Like most software developers I have had my fair share of interviews and I feel like I am getting pretty good at it. Individuals in my industry seem to change positions about every two years, this seems to be the norm. Boredom, or recruiting seems to take over and we shift positions. Not always bad thing but you want to make sure you are leaving a good job for a better one. Here I outline a couple questions you should ask at every interview. Experts will tell you to ask things like, what is the culture like, or what are the typical hours of this position and I am not going to disagree with the experts. I simply want to add questions you should ask at every interview.
You are offered a position with a company but you don’t know what it is like to work at XYZ company.

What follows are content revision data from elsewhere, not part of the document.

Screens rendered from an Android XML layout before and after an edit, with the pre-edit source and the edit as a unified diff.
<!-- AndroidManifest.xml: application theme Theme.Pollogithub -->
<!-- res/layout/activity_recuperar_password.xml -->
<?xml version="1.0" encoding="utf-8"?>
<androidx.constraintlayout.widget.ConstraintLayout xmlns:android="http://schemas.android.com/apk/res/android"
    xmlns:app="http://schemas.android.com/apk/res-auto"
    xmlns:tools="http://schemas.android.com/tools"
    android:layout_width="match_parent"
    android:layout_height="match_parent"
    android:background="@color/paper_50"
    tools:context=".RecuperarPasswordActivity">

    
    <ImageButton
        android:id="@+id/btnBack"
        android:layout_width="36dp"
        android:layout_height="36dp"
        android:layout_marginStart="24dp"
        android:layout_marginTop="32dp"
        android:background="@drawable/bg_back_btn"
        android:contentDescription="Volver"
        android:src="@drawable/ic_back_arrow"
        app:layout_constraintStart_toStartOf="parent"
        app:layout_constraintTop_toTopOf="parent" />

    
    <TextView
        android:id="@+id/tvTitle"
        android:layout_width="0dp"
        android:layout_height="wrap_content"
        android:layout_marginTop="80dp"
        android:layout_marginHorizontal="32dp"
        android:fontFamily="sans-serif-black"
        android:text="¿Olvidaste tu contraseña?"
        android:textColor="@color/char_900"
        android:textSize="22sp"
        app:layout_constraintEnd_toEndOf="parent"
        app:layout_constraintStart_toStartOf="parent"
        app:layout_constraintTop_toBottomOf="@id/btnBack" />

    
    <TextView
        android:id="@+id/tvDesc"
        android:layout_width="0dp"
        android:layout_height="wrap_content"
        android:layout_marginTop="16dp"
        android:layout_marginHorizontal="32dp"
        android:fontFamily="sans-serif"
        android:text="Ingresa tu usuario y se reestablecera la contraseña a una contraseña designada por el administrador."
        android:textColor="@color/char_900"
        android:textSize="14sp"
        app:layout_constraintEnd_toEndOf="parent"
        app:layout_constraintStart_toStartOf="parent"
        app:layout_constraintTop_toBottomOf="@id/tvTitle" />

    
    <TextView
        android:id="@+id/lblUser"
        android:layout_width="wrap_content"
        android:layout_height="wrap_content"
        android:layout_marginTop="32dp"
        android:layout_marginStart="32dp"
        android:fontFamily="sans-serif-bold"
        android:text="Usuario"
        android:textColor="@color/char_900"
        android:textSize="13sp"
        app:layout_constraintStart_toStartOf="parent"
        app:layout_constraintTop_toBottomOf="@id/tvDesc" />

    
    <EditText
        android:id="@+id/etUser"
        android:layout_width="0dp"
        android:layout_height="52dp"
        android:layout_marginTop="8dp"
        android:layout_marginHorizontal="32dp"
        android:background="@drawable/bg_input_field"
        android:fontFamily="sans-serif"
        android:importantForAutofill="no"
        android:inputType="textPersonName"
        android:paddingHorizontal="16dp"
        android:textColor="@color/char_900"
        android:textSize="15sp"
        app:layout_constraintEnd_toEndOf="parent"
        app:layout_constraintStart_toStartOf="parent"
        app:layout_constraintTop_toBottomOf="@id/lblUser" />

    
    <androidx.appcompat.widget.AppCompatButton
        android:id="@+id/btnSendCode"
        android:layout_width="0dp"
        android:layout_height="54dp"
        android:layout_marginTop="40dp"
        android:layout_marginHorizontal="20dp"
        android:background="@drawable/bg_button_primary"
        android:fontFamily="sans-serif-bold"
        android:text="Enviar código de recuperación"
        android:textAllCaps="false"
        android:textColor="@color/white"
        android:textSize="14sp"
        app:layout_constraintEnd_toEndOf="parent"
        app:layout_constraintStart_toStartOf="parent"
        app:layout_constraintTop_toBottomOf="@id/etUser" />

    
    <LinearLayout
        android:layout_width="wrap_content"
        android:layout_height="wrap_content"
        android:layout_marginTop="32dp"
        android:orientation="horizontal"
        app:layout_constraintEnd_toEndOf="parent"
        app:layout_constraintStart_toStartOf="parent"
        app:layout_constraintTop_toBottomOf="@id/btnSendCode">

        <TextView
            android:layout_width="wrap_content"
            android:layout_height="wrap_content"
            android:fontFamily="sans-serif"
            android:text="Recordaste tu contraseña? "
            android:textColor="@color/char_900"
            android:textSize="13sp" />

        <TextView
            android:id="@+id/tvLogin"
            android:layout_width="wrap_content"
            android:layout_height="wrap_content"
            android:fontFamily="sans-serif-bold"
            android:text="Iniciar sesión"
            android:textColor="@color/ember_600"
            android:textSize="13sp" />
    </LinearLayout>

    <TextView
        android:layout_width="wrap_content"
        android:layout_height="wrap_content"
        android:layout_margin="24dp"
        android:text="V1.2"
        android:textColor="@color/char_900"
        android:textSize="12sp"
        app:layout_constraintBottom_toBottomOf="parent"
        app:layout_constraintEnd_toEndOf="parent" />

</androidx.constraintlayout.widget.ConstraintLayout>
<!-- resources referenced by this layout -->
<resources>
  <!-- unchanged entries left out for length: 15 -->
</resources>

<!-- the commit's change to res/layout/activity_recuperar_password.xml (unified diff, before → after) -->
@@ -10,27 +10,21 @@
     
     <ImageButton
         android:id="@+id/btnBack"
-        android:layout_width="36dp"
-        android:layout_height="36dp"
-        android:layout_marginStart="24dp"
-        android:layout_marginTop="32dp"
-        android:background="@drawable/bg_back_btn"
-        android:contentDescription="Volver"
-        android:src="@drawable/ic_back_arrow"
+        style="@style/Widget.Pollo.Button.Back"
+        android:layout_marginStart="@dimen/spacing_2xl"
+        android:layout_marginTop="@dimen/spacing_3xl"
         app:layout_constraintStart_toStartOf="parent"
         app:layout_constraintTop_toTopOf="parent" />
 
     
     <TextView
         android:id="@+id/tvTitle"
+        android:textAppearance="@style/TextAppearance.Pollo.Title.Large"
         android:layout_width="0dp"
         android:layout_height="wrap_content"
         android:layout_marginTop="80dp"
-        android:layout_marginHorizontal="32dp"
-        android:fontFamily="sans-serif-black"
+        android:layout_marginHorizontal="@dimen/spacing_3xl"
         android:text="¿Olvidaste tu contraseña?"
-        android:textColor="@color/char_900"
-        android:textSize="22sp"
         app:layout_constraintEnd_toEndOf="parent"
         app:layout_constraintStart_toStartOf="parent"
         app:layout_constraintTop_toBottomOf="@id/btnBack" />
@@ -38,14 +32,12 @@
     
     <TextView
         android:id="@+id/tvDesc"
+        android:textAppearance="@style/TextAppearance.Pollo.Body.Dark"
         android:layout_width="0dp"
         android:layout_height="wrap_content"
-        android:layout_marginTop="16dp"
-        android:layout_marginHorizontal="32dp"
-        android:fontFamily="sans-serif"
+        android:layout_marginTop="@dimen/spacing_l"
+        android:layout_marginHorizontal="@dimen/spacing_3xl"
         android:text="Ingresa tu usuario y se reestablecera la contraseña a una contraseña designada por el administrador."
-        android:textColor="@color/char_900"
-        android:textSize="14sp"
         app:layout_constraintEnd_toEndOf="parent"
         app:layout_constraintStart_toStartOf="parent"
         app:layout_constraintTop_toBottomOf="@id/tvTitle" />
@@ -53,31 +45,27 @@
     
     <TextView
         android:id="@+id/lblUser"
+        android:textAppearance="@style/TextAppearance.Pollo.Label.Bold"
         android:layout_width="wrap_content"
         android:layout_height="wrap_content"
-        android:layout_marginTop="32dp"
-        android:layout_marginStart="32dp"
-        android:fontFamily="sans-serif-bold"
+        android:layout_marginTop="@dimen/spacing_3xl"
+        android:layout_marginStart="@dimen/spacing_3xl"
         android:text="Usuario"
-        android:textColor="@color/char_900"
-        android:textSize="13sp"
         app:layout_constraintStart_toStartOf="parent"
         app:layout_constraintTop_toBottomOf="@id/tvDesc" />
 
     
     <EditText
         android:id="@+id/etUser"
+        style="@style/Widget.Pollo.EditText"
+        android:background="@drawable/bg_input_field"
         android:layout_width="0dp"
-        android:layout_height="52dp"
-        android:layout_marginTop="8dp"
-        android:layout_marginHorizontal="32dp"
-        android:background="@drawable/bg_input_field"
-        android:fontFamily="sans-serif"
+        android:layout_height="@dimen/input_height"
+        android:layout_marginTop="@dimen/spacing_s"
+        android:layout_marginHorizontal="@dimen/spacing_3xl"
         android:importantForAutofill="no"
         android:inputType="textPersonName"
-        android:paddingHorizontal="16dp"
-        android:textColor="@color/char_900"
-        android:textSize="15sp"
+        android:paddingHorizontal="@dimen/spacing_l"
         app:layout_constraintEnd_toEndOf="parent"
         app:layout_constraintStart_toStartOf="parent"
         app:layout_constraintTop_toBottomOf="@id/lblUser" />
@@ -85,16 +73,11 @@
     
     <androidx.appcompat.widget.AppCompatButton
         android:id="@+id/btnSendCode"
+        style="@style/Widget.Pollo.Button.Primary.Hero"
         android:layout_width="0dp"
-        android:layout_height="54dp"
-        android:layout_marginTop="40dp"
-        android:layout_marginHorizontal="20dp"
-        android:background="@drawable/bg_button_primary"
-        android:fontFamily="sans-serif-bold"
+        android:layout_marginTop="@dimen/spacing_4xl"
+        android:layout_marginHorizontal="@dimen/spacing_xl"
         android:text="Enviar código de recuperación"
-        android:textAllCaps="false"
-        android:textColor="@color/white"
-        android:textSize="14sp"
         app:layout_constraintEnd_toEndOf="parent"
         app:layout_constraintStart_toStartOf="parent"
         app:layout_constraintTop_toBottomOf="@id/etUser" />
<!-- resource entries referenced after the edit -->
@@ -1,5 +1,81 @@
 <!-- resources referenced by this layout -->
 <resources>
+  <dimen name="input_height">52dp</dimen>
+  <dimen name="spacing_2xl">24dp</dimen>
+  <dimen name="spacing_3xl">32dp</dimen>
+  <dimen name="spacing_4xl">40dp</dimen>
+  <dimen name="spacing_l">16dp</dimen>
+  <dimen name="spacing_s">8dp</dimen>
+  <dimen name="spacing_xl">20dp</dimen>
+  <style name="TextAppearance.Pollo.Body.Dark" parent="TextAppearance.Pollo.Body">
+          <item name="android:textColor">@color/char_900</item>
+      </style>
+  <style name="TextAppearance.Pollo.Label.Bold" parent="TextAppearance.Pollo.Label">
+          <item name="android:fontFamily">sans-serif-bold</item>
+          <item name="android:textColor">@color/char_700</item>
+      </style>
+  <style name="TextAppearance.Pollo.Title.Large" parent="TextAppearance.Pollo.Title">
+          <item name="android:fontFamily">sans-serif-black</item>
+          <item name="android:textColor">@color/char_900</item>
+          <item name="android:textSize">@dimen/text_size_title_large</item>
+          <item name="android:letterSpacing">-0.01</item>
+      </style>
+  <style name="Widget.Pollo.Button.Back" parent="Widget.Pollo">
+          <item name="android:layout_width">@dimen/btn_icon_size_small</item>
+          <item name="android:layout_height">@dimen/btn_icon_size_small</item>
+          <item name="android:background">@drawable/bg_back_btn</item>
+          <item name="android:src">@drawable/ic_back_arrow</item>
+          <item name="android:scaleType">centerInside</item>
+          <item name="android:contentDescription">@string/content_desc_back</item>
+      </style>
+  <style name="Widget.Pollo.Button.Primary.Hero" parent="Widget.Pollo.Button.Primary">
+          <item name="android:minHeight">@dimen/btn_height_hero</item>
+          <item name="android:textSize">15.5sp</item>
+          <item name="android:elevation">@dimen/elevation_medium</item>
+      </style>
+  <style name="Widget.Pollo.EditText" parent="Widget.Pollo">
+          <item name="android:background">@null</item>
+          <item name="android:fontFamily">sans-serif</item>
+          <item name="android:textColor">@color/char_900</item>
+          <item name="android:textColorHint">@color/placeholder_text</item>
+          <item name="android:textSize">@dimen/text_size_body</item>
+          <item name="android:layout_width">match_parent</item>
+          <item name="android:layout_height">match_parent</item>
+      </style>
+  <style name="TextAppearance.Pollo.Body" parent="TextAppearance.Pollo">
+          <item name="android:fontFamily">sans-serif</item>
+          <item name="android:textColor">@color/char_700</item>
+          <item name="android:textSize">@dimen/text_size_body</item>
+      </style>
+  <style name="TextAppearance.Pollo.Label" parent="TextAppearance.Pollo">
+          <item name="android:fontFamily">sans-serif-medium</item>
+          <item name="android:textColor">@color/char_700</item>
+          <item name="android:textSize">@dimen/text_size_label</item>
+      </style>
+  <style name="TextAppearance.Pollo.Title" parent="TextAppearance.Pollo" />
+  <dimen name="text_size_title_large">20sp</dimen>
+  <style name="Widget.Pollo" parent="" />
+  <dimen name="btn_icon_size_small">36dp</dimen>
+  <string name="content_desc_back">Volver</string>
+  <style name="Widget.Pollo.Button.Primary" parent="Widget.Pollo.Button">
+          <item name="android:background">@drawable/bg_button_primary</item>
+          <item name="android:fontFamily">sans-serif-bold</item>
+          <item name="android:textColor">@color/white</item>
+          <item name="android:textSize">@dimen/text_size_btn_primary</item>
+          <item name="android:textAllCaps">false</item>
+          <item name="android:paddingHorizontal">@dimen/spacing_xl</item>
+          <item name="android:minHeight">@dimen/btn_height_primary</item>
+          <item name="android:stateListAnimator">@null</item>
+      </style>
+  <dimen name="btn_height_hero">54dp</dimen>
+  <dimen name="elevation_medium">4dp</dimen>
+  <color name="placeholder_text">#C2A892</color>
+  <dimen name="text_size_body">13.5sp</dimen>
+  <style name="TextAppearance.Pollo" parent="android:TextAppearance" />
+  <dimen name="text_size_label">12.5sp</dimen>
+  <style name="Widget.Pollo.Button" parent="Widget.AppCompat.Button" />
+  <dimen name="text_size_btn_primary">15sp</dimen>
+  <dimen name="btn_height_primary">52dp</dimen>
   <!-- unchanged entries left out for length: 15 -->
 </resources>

Can I do a job shadow with a developer in a similar position?
Maybe part of your interviewed with a couple developers in similar positions and if the company is serious about bringing you on for your skills and not just to fill a position this should not be an issue. They will ask you do a myriad of tests and answer questions about your skills but no one knows your skills better than you. Job shadow for a couple hours can give you the insight on if you will like what they are working on. What if the company is using a technology or a development practice you have not used/seen before.
Many of your fears about moving to a new company can be quashed by this one question. How much time you spend with the company or developer will depend but you should get a sense of what the culture is like and what kinds of things the company does. One caveat is that they may not be able to allow you to job shadow for legal reasons and you should be aware of this at the beginning and don’t get discouraged if they say no.
You have an offer to work for XYZ company but you can’t do a job shadow. This may be even a question you can ask during the initial interview when they ask “Do you have any questions for us?”.
“What is the first project you will have me work on?”
The answer to this question may put your interviewer on edge a little and that should not be an issue. Asking this question shows you are concerned about what you are working on and want to make a difference. This should make them think a little too but most of the time they should have something pressing that they want a new person to work on. Either they are simple tasks while you get on-boarded or some major project that has been pushed off for a while. This should also be something to hold your new supervisors accountable for. If they pull you on and you are not working on the said project they described in the interview then you may be in for some issues with the company. I have had this happen and it was a good reason for me to look for something else.
This list is only a couple questions you should ask at every interview, but in truth you only need a couple to get the conversation going and to discuss the position further and you get to learn more about the company you are potentially working for. Not only are they looking to see if you fit with the company, but you should be checking if the company fits with you.